Historical Graph - Copyright 2016, F.A.S.T. Graphs - All Rights Reserved

Dividend Growth

CHE's history of paying dividends is notable. This metric is worthy of a close look. As usualm the F.U.N. Graphs feature of my F.A.S.T.Graphs subscription offers a quick visual of the growth of dividends over time. In this case, the graph represents the past 15 years. Note in particular the increased dividend growth rate in the years since the Great Recession.

Historical Graph - Copyright 2016, F.A.S.T. Graphs - All Rights Reserved

Company-Specific "Cons"

Reimbursement Uncertainties

The company does face some challenges, however. In my view, perhaps the greatest environmental challenge is the uncertainty of hospice reimbursement. As the healthcare system continues to evolve, it is difficult if not impossible to predict reimbursement rates into the future. This difficulty, combined with the challenges of coding and reimbursement make for a challenging environment.

Legal Overhang

A final challenge worth mentioning is the unknown final impact of current lawsuit claims about improper billing procedures. As of this writing, those issues are not resolved yet.


So CHE has delivered strong growth in fundamentals (sales, earnings) over the past ten years and has a well-covered history of paying dividends.

Are Shares Attractive at Current Levels?

In my view, not yet.
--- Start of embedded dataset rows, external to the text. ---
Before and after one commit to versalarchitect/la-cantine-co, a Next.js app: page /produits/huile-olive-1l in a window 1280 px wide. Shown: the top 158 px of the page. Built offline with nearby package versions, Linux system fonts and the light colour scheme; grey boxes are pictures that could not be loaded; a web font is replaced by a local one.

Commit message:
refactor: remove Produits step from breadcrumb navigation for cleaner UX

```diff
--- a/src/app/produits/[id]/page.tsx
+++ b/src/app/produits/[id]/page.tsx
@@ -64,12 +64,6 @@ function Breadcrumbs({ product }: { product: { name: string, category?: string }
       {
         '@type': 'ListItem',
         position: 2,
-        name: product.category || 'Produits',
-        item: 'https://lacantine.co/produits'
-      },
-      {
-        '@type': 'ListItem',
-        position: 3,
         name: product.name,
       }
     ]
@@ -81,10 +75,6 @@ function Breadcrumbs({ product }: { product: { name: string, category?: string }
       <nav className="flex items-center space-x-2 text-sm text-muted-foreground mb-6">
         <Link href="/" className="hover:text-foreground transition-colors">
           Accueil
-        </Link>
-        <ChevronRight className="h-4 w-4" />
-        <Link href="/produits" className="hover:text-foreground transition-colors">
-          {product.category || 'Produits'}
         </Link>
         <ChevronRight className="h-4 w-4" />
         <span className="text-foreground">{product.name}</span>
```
When valuing a company, I like to compare that company against its own historical valuation.

In the chart below, the orange line represents earnings history and what could be considered "fair valuation" at a price/earnings multiple of 15X. The blue line represents an historic normalized average P/E. Finally, the black line is the market price. Please note that the 10-year average P/E is 15.1X, and that the current P/E is 19X. The F.A.S.T. Graph below depicts this relationship clearly by comparing the black line (market price) to the earnings line at 15X earnings.
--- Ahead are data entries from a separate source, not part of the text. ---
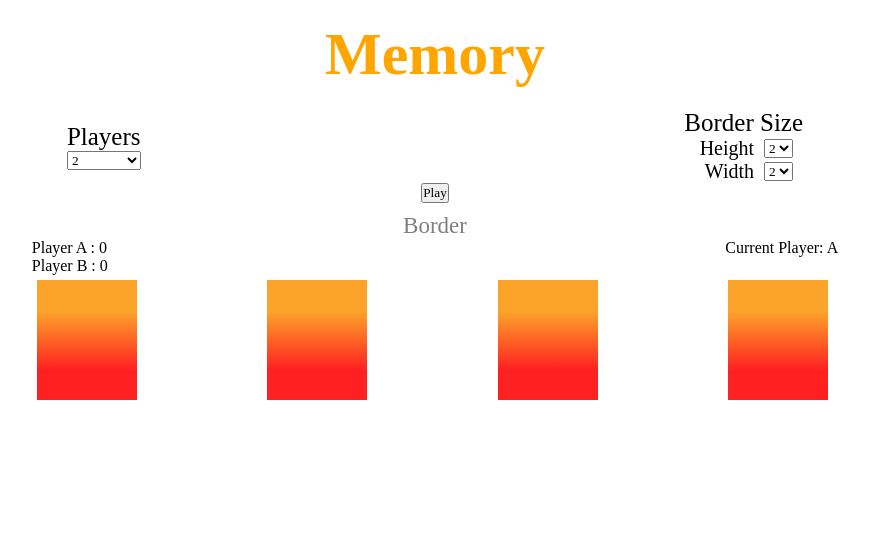
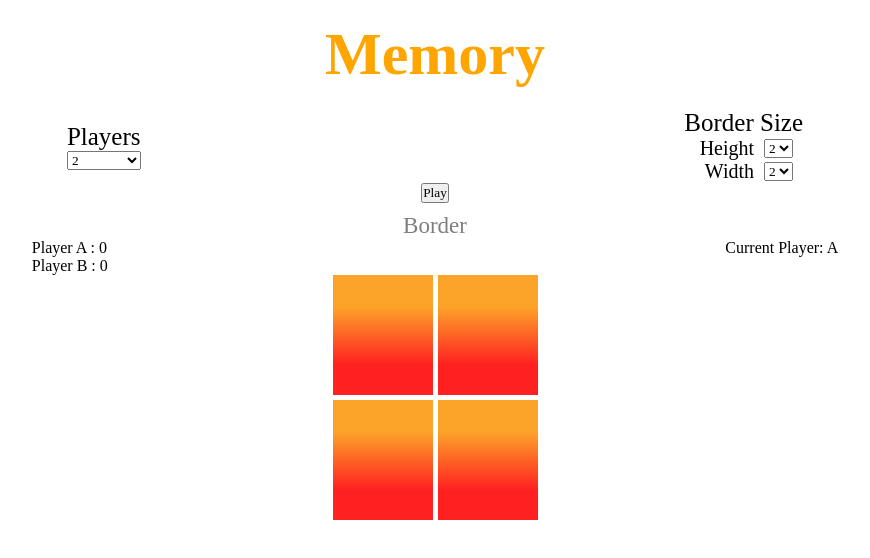
Before and after one commit to GretaSimonyan/memoryCardGame, a React (Create React App) app: page / in a window 1280 px wide. Both pictures are taken after a click on the button "Play". Shown: the top 558 px of the page, without its empty margins (205-1075 px from the left). Built offline with nearby package versions, Linux system fonts and the light colour scheme.

Commit message:
added rows and columns func, change flex to grid

```diff
--- a/src/components/GameOn/index.js
+++ b/src/components/GameOn/index.js
@@ -12,7 +12,6 @@ import cardImages from './cards';
 const Item = styled(View)`
     width: 100px;
     height: 120px;
-    margin: 5px 5px 0 0;
     transition: transform 0.5s;
     ${ (props) => props.isFlipped === false ? `background: linear-gradient(0deg, rgba(255,33,33,1) 25%, rgba(252,164,41,1) 74%);
     ` : `transform: rotateY(180deg);` }
@@ -108,9 +107,30 @@ function GameOn(){
         cardIsFlipped(pic.id, true);
         cardCanFlip(pic.id, false);
     };
-    console.log(cards)
+    console.log(cards);
+
+    function columns(width){
+        let w = '100px 100px'
+        for(let i = 1; i <= width-2; i++){
+            w += ' 100px'
+        }
+        return w
+    }
+    function rows(height){
+        let r = '120px 120px'
+        for(let i = 1; i <= height-2; i++){
+            r += ' 120px'
+        }
+        return r
+    }
+
     return(
-        <View id='gameOn' flex fW='wrap' justC='space-around' m='0 auto' w='80%'>
+        <View id='gameOn'
+            grid
+            gap='5px 5px'
+            gTC={columns(state.width)}
+            gTR={rows(state.height)}
+            >
             {cards.map((pic,index) =>
                 <Item
                     bgImg={pic.imageURL}
```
Historical Graph - Copyright 2016, F.A.S.T. Graphs - All Rights Reserved

Even when calculating the forward P/E based on estimated 2016 earnings of $7.31 (source: Yahoo Finance), the forward P/E is an above-average 17.7X. Also note that the already low dividend yield .73% is below the 10-year average yield of 1%.

One possible interpretation: for a patient person who believes that the value might eventually return to average, a possible entry point around $100-$115 is not out of the question.


Chemed is a company with a track record of growing fundamentals with some favorable company-specific opportunities going forward. The issue, in my opinion, is that the share price has outrun the valuation at these levels. Therefore, it may be wise to adopt a wait-and-see approach and enter a position at more normalized P/E levels; in this case, assuming the "E" part of the equation holds in this uncertain environment, patience to seek an entry around $110-$115 may be prudent.

As always, all of the above opinions are offered simply as a contribution to the conversation. Thank you very much for your time.

Disclosure: I/we have no positions in any stocks mentioned, and no plans to initiate any positions within the next 72 hours.

I wrote this article myself, and it expresses my own opinions. I am not receiving compensation for it (other than from Seeking Alpha). I have no business relationship with any company whose stock is mentioned in this article.